» **What you need to do**: Please return every line below that contains the string "stake".

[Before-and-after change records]
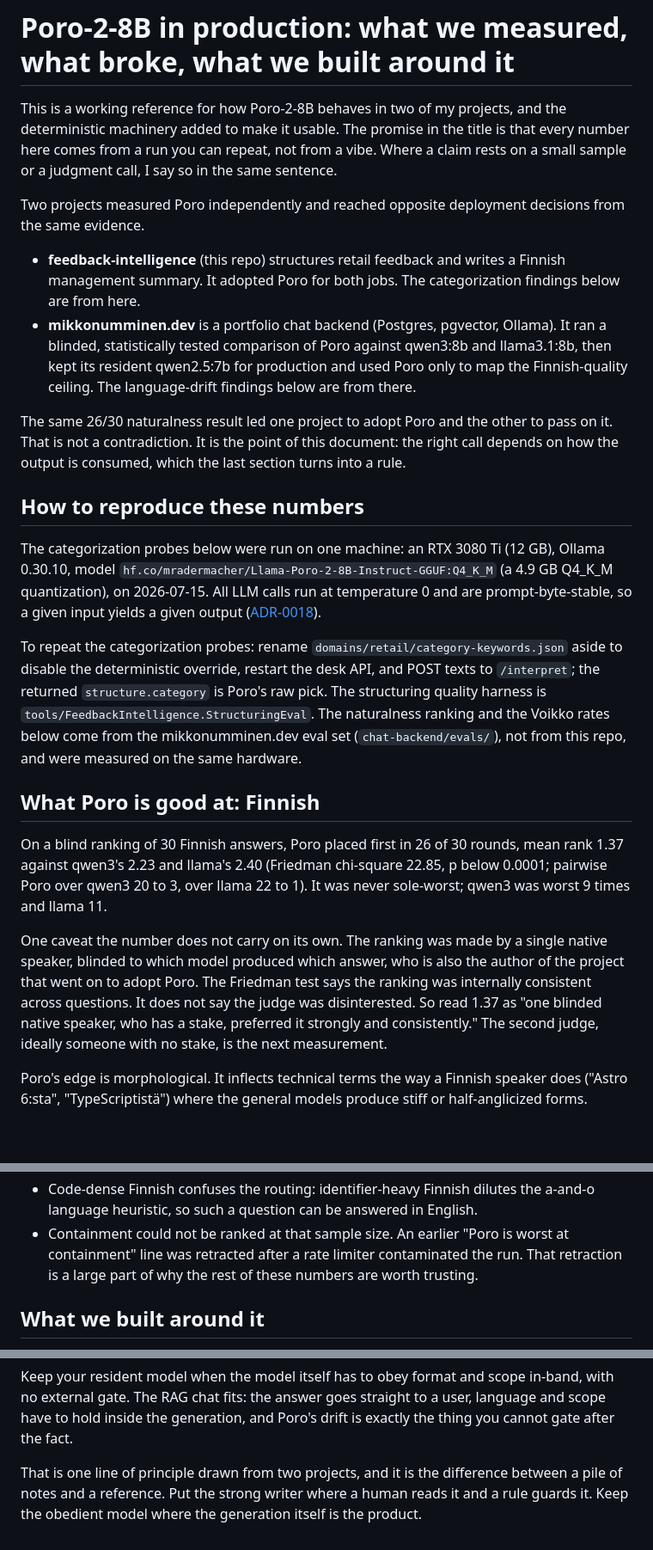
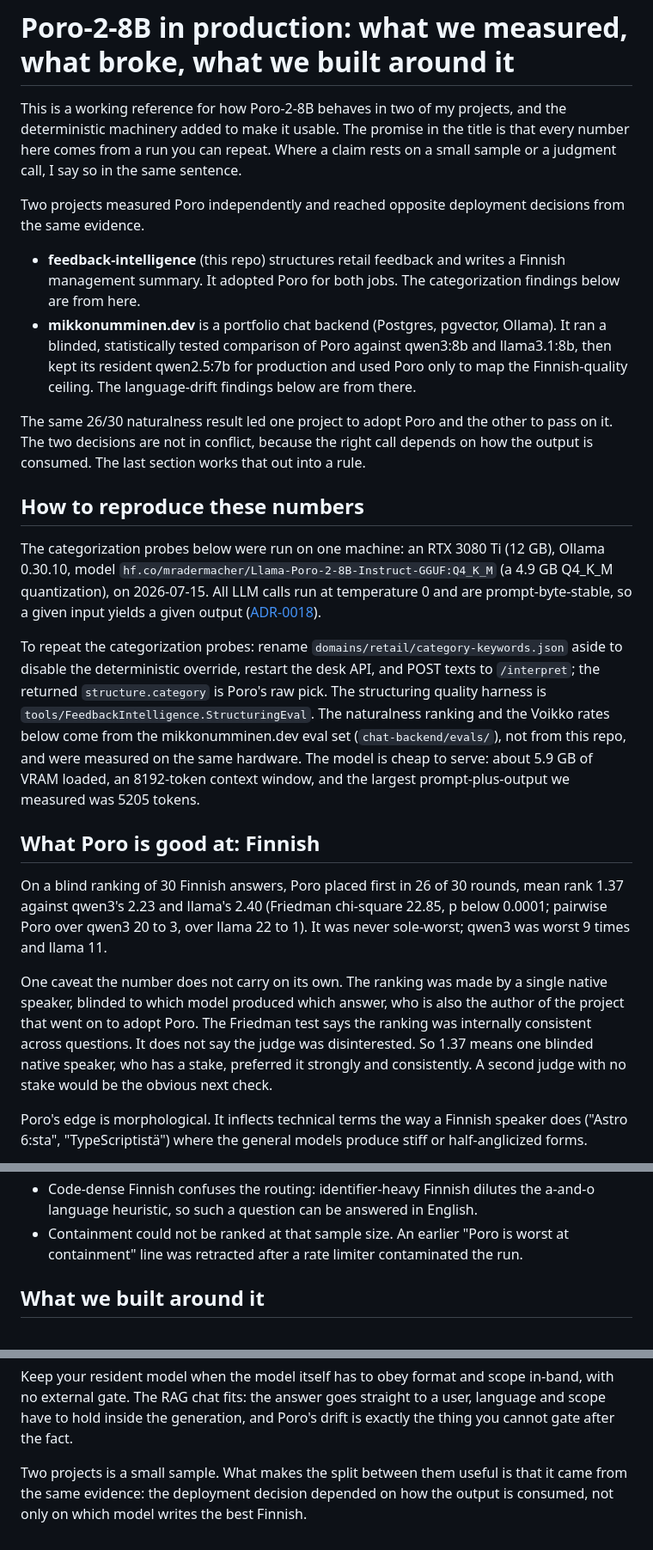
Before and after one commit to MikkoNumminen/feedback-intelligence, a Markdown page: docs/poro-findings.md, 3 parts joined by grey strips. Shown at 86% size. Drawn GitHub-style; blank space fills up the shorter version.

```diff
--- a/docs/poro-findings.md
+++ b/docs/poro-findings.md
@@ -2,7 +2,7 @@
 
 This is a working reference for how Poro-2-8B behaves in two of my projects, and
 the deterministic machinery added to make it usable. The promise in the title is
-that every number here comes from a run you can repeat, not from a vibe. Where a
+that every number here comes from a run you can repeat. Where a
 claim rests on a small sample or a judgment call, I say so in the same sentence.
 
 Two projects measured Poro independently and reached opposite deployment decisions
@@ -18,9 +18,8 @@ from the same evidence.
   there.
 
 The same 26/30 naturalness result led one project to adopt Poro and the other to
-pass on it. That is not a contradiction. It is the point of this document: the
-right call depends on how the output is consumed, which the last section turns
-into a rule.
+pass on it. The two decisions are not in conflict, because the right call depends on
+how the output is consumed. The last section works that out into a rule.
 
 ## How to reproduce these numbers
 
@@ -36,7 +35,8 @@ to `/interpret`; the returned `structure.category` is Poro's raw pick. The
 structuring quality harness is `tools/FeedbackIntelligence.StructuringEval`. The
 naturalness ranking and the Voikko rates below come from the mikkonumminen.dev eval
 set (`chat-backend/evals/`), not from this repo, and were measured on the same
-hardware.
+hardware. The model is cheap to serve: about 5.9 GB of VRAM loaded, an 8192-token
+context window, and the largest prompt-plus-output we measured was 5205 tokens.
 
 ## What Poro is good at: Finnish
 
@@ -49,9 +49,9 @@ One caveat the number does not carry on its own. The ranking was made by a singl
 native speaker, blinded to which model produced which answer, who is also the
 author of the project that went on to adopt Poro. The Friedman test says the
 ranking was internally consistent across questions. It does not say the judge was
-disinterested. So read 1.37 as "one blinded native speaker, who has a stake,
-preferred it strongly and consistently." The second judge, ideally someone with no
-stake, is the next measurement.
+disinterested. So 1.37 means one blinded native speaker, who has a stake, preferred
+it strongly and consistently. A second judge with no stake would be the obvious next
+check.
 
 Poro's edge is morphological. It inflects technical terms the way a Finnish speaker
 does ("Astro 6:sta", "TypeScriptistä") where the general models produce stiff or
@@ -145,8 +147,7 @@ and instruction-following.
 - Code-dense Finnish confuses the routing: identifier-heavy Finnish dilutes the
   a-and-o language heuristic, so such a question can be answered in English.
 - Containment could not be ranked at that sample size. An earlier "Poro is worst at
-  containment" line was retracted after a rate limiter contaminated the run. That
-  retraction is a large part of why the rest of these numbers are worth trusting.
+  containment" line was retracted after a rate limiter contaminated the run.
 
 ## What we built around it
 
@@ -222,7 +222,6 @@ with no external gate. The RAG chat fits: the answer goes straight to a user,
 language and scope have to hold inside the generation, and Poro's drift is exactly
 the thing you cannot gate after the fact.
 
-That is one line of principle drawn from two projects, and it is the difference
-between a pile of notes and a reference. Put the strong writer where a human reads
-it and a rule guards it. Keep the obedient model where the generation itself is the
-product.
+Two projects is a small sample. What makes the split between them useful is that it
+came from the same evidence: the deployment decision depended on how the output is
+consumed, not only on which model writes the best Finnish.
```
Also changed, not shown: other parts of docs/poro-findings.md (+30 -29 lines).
--
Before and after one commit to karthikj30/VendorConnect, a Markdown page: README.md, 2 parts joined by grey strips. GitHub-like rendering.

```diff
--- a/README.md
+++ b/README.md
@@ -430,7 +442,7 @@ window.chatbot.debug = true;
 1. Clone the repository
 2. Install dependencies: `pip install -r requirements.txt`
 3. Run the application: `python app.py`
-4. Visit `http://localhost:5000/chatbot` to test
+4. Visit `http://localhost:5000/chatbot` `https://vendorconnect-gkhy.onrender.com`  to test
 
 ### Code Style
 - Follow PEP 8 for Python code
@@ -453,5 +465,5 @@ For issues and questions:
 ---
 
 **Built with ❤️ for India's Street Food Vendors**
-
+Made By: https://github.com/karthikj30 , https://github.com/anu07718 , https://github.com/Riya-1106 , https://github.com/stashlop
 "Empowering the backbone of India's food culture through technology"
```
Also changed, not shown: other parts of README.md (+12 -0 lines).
---
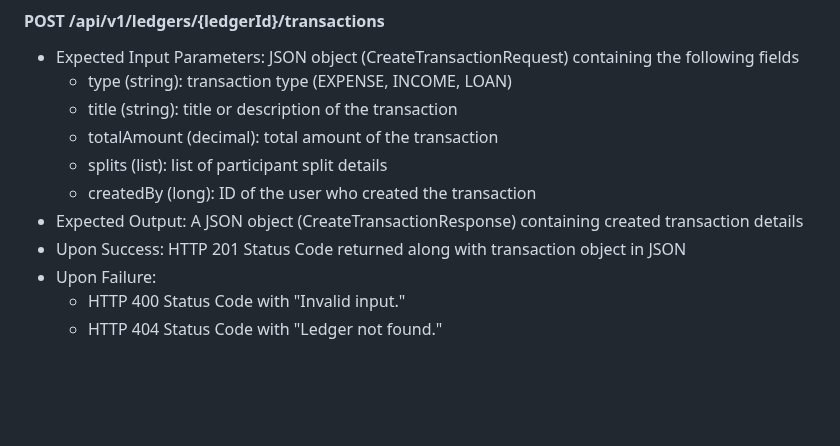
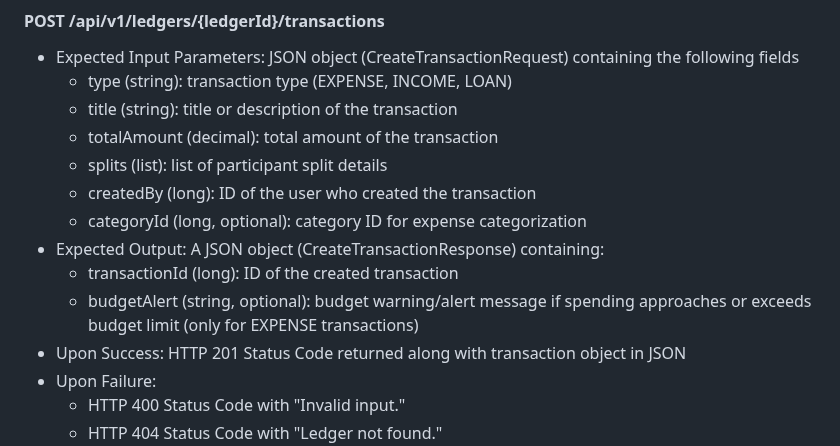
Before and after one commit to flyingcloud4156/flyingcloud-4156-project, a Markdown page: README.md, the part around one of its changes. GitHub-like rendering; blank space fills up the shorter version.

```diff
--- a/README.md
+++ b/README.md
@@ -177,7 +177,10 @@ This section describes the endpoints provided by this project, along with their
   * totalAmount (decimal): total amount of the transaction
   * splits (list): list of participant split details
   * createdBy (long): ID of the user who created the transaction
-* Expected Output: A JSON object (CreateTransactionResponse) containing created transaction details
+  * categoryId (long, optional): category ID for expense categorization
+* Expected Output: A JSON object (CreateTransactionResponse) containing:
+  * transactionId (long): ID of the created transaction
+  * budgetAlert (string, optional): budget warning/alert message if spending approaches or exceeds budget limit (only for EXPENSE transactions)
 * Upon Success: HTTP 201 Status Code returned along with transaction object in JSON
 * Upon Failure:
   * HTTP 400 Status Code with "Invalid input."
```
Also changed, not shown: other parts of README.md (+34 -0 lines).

» **Solution to this exercise**:
-disinterested. So read 1.37 as "one blinded native speaker, who has a stake,
-stake, is the next measurement.
+disinterested. So 1.37 means one blinded native speaker, who has a stake, preferred
+it strongly and consistently. A second judge with no stake would be the obvious next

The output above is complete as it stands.